(Difference listings)
<<<<

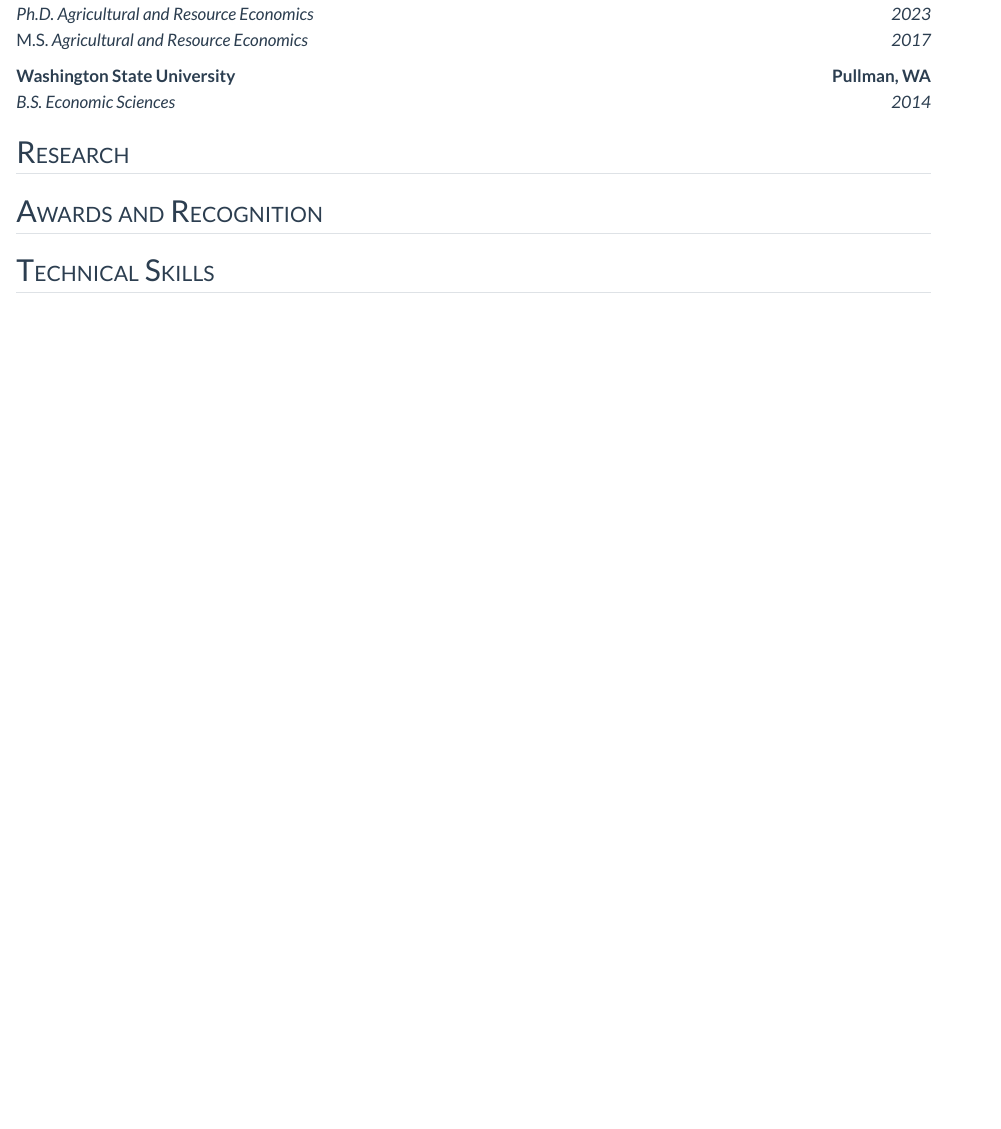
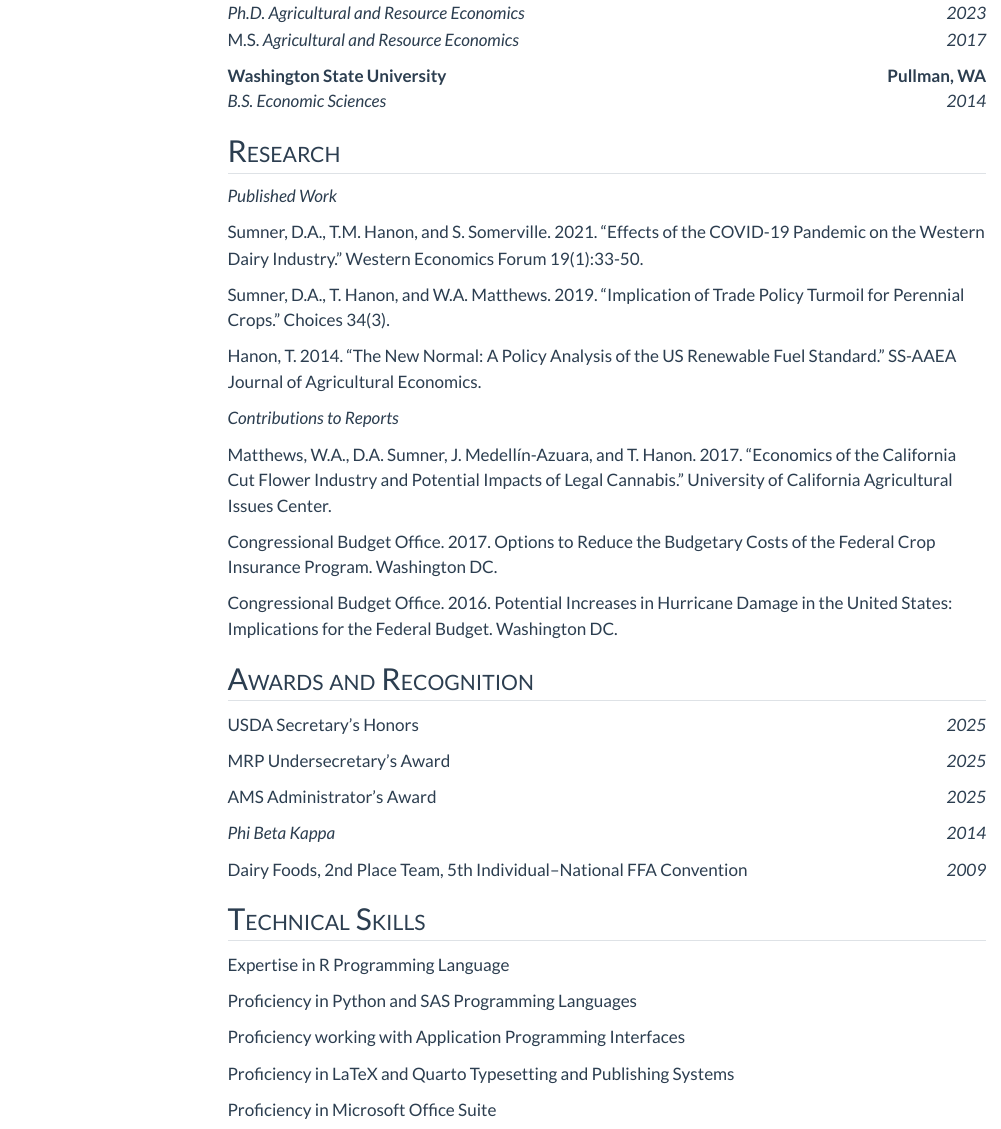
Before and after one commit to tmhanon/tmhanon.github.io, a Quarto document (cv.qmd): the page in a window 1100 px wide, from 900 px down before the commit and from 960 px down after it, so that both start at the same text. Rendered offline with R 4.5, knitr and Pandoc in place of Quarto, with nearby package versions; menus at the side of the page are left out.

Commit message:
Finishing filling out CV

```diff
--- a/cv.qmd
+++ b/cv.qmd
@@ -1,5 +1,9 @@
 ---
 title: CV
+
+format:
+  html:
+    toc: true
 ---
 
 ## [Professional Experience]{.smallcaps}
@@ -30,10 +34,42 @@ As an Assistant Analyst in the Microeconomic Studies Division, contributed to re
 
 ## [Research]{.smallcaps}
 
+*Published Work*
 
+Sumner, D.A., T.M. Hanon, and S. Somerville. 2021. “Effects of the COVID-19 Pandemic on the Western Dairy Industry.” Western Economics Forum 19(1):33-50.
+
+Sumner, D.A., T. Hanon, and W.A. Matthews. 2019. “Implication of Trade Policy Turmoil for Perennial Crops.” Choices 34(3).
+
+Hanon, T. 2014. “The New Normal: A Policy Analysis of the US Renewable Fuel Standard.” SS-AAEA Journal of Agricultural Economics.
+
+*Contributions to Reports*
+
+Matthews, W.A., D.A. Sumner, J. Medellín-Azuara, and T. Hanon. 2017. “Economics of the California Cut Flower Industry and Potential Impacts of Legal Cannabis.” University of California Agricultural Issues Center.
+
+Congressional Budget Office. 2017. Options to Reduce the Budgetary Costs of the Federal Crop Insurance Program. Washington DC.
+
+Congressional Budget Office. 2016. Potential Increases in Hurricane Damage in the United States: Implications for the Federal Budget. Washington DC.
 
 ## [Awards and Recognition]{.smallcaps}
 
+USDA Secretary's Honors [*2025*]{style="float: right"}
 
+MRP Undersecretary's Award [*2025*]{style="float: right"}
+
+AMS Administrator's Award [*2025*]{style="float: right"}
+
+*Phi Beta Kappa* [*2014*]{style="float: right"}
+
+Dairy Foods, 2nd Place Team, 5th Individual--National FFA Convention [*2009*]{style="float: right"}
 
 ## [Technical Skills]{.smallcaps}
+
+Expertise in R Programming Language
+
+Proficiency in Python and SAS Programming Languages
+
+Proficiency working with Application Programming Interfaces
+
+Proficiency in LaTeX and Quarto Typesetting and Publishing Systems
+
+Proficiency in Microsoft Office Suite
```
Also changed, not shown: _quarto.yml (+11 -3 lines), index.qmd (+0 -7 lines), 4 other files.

>>>>

*Work to be completed:*
Reproduce the data above in full, exactly as it is, with the pictures left out.

*Your response:*
Before and after one commit to tmhanon/tmhanon.github.io, a Quarto document (cv.qmd): the page in a window 1100 px wide, from 900 px down before the commit and from 960 px down after it, so that both start at the same text. Rendered offline with R 4.5, knitr and Pandoc in place of Quarto, with nearby package versions; menus at the side of the page are left out.

Commit message:
Finishing filling out CV

```diff
--- a/cv.qmd
+++ b/cv.qmd
@@ -1,5 +1,9 @@
 ---
 title: CV
+
+format:
+  html:
+    toc: true
 ---
 
 ## [Professional Experience]{.smallcaps}
@@ -30,10 +34,42 @@ As an Assistant Analyst in the Microeconomic Studies Division, contributed to re
 
 ## [Research]{.smallcaps}
 
+*Published Work*
 
+Sumner, D.A., T.M. Hanon, and S. Somerville. 2021. “Effects of the COVID-19 Pandemic on the Western Dairy Industry.” Western Economics Forum 19(1):33-50.
+
+Sumner, D.A., T. Hanon, and W.A. Matthews. 2019. “Implication of Trade Policy Turmoil for Perennial Crops.” Choices 34(3).
+
+Hanon, T. 2014. “The New Normal: A Policy Analysis of the US Renewable Fuel Standard.” SS-AAEA Journal of Agricultural Economics.
+
+*Contributions to Reports*
+
+Matthews, W.A., D.A. Sumner, J. Medellín-Azuara, and T. Hanon. 2017. “Economics of the California Cut Flower Industry and Potential Impacts of Legal Cannabis.” University of California Agricultural Issues Center.
+
+Congressional Budget Office. 2017. Options to Reduce the Budgetary Costs of the Federal Crop Insurance Program. Washington DC.
+
+Congressional Budget Office. 2016. Potential Increases in Hurricane Damage in the United States: Implications for the Federal Budget. Washington DC.
 
 ## [Awards and Recognition]{.smallcaps}
 
+USDA Secretary's Honors [*2025*]{style="float: right"}
 
+MRP Undersecretary's Award [*2025*]{style="float: right"}
+
+AMS Administrator's Award [*2025*]{style="float: right"}
+
+*Phi Beta Kappa* [*2014*]{style="float: right"}
+
+Dairy Foods, 2nd Place Team, 5th Individual--National FFA Convention [*2009*]{style="float: right"}
 
 ## [Technical Skills]{.smallcaps}
+
+Expertise in R Programming Language
+
+Proficiency in Python and SAS Programming Languages
+
+Proficiency working with Application Programming Interfaces
+
+Proficiency in LaTeX and Quarto Typesetting and Publishing Systems
+
+Proficiency in Microsoft Office Suite
```
Also changed, not shown: _quarto.yml (+11 -3 lines), index.qmd (+0 -7 lines), 4 other files.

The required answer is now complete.